They come wired and wireless. The wired models are cheaper but then you have to run a wire for the controller up to the sensor. The sensor needs to be in a location on the house so that it was not blocked by anything. The best place to put your sensor is up high and in the same conditions as your landscaping if possible. If the landscape is full sun, you want to have your sensor in the full sun area. If your landscape is in a more shaded area, you will want to have the sensor in a shaded area as well.
Make Your Smart Controller Using Hunter Solar Sync
So basically what the rain censor does is measure the solar gain, is it cloudy or sunny. It measures the temperature and it uses this to change the controller by percentage of watering time already programed into your controller. For example, if it is June, full sun, and super hot, it will be at 100%. If it is October with clouds and cooler temperatures, the controller could be at 65%. The Solar Sync does this on a daily basis and saves you energy to manage the watering times and saves you tons of money.
Couple With A Hunter Controller

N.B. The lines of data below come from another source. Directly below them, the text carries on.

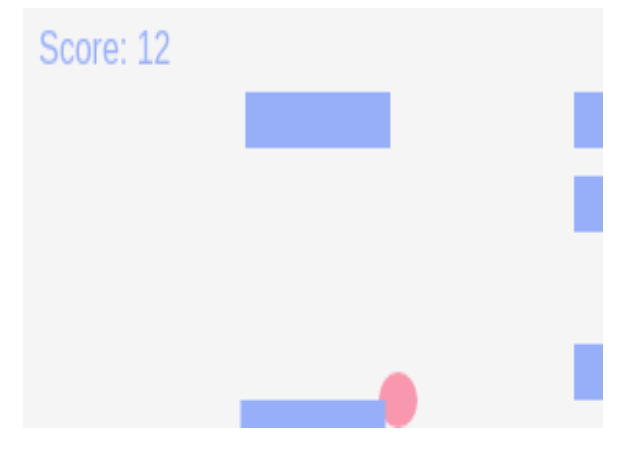
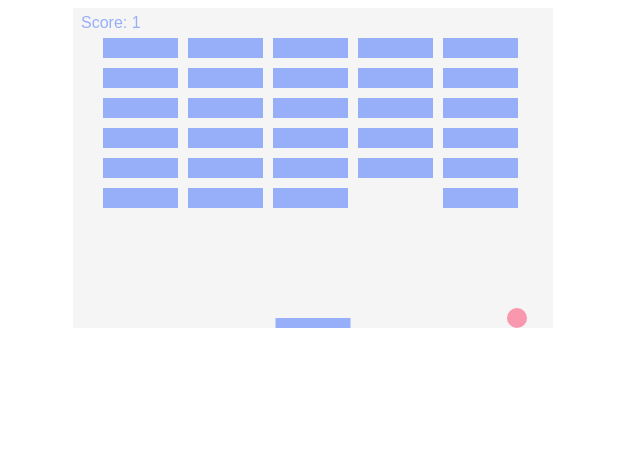
Before and after one commit to michellesprojects/Canvas-Game, a plain HTML site: page Canvas-Game/index.html in a window 1280 px wide. Shown: the whole page, without its empty margins (327-967 px from the left). Drawn offline with Linux system fonts and the light colour scheme.

Commit message:
fix styling

```diff
--- a/Canvas-Game/index.html
+++ b/Canvas-Game/index.html
@@ -9,7 +9,7 @@
   </head>
 
   <body>
-    <canvas id="Canvas"></canvas>
+    <canvas id="Canvas" width="480" height="320"></canvas>
 
     <script src="app.js"></script>
   </body>
--- a/Canvas-Game/style.css
+++ b/Canvas-Game/style.css
@@ -2,12 +2,12 @@
 
 #Canvas {
   /* border: 2px solid lightskyblue; */
+
   background: whitesmoke;
   padding-left: 0;
   padding-right: 0;
   margin-left: auto;
   margin-right: auto;
   display: block;
-  width: 580px;
-  height: 420px;
+
 }
```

The Hunter Solar Sync only works with newer brand Hunter controllers. It does not work with older Hunter controllers, XC models or with other brands. Other brands of controllers to have their own Smart sensors that you can combine with that particular brands to make it work. Most of our experience is with the Hunter Solar Sync. We prefer them because it’s simple and it is very localized. It uses the immediate weather conditions at your house versus tapping into a weather station somewhere nearby. Plus, there are no ongoing maintenance fees. Some of these sensors are designed to gather data from nearby weather stations. Which means you’re sensor may be slightly inaccurate due to microclimates around your home versus the conditions at the weather station. In Flagstaff that can be a big difference.